As it turned out, the justice has a 16-year-old son who is disabled and he wanted to be able to go home and tell his son that he has an opportunity to meet somebody and to enjoy life just like everyone else.
The young couple now has a baby boy who has Coelho and Bender as godparents.
"To me, that's what it's all about. That's why it's so exciting," he said. "You have two people who couldn't get a job who now have a job, who are paying taxes, have a house and a child; and they have disabilities. This is no joke. They have serious problems, but they're positive about life."
Coelho is committed to Bender's organization because of its mission in helping people with disabilities become employed. And the Bender group has expressed its admiration by naming a special award in his honor.
Russ Owen, president of the Chemical Group of Computer Sciences Corporation has just received the first Tony Coelho Award from Bender Consulting Services because of his commitment to hire people with disabilities.
The award will be presented annually to a CEO, president, or government leader who has demonstrated a significant commitment to employ people with disabilities in competitive positions, and who has worked to influence other business and/or government leaders. The award honors Coelho's leadership in the area of promoting the civil rights of people with disabilities - just as the ADA was designed to do. To Coelho, it's all linked together.
"I love the ADA because it's created the opportunities for the Computer Sciences Corporation to do what they're doing," Coelho said. "Maybe at first they felt they had to, now they love it because the people they hire with disabilities turn out to be such great employees."
"Jobs are the great equalizer in our society," Coelho said.
"Without a job, it's hard to participate in the joys of life," he continued. "I think with a job that gives you the opportunity to fail, as well as succeed, people with disabilities will succeed because they want that job and they will be loyal to that job and to their employers."
Coelho also said he plans to spend more time with his family.
"I love my kids and love for them to have opportunities to do things," he continued. "And I want to provide them with the means to do as much as they want to do. If we have grandkids, I want to make sure they'll have the opportunity to do what they want to do." Both of his daughters are young adults now, having benefited over the years from their father's emphasis on the importance of public service and giving back to the community. "Now they're out there starting to make a difference in the world and I'm so proud of them," Coelho said.
"One of the reasons I felt so strongly about establishing a chair for public policy at the University of California at Merced is because I'm so committed to it," Coelho said, adding that it's essential for everyone in the country to "talk about issues facing our nation. "I still think I can make a difference.

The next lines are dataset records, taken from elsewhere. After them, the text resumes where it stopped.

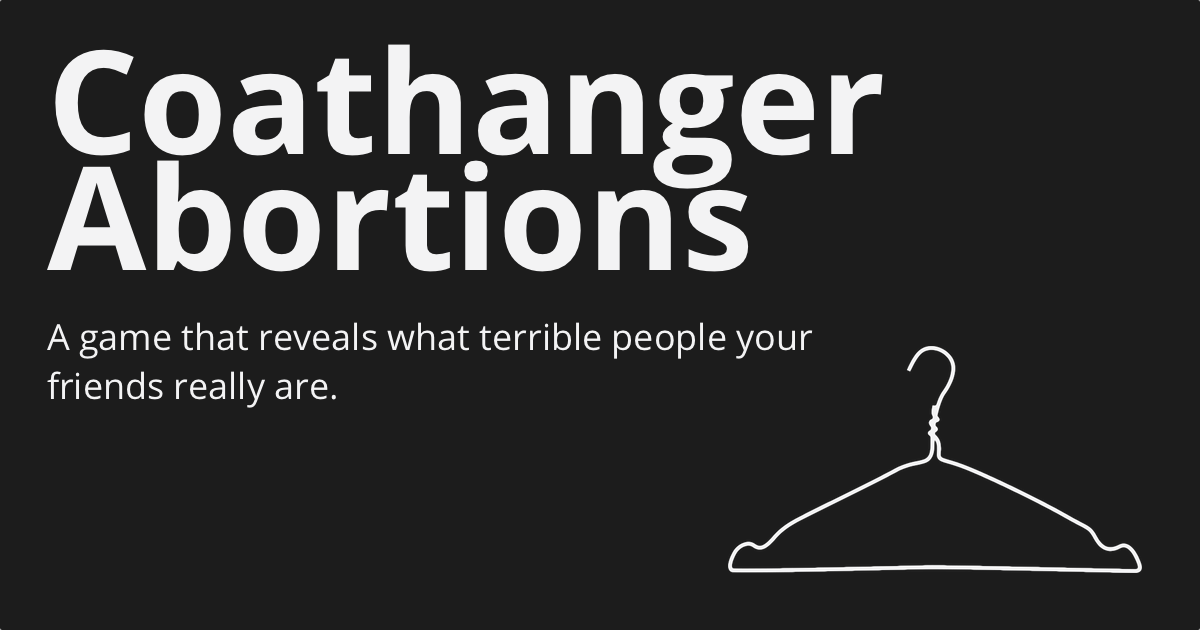
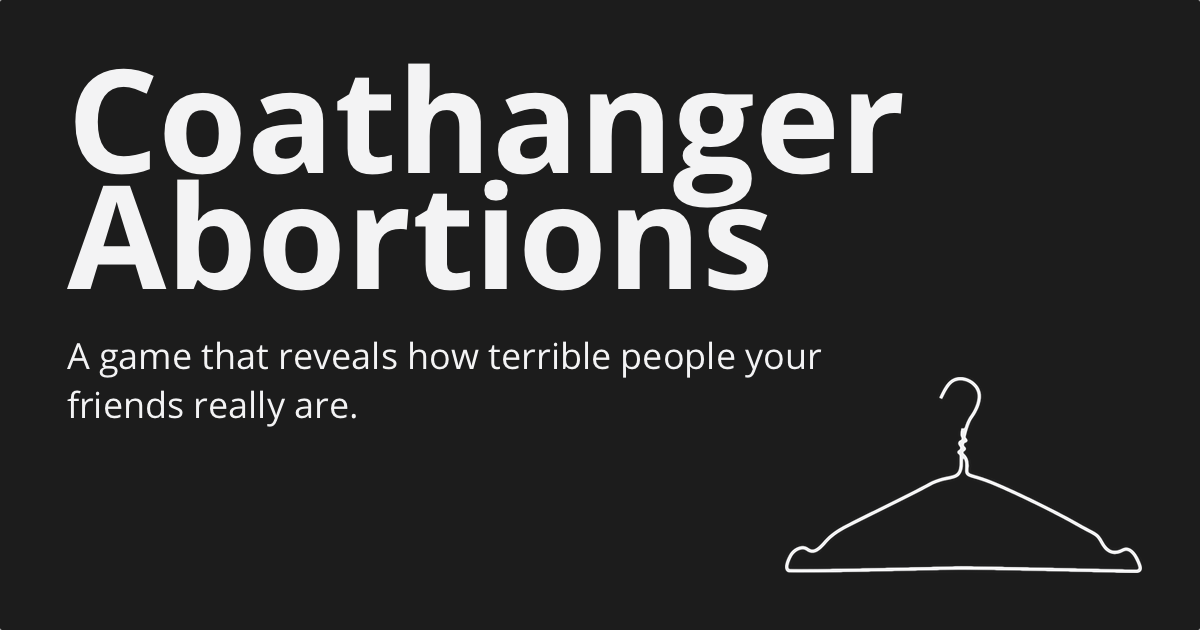
fix typo

Changed region(s): [[0.0308, 0.0603, 0.7708, 0.4825], [0.0308, 0.5127, 0.6783, 0.6635], [0.5858, 0.5429, 0.9558, 0.9349]]

diff --git a/app/src/components/JoinLayout.tsx b/app/src/components/JoinLayout.tsx
@@ -19,7 +19,7 @@ class JoinLayout extends React.Component {
                   Abortions
                 </Typography>
                 <Typography variant="body1">
-                  A game that reveals what terrible people your friends really are.
+                  A game that reveals how terrible people your friends really are.
                 </Typography>
               </Box>
             </GridContentVerticalCenter>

I can do it from a different pulpit," Coelho concluded. "I still have a podium, because I demand it. What I want to do is devote more time to making life better for people with disabilities."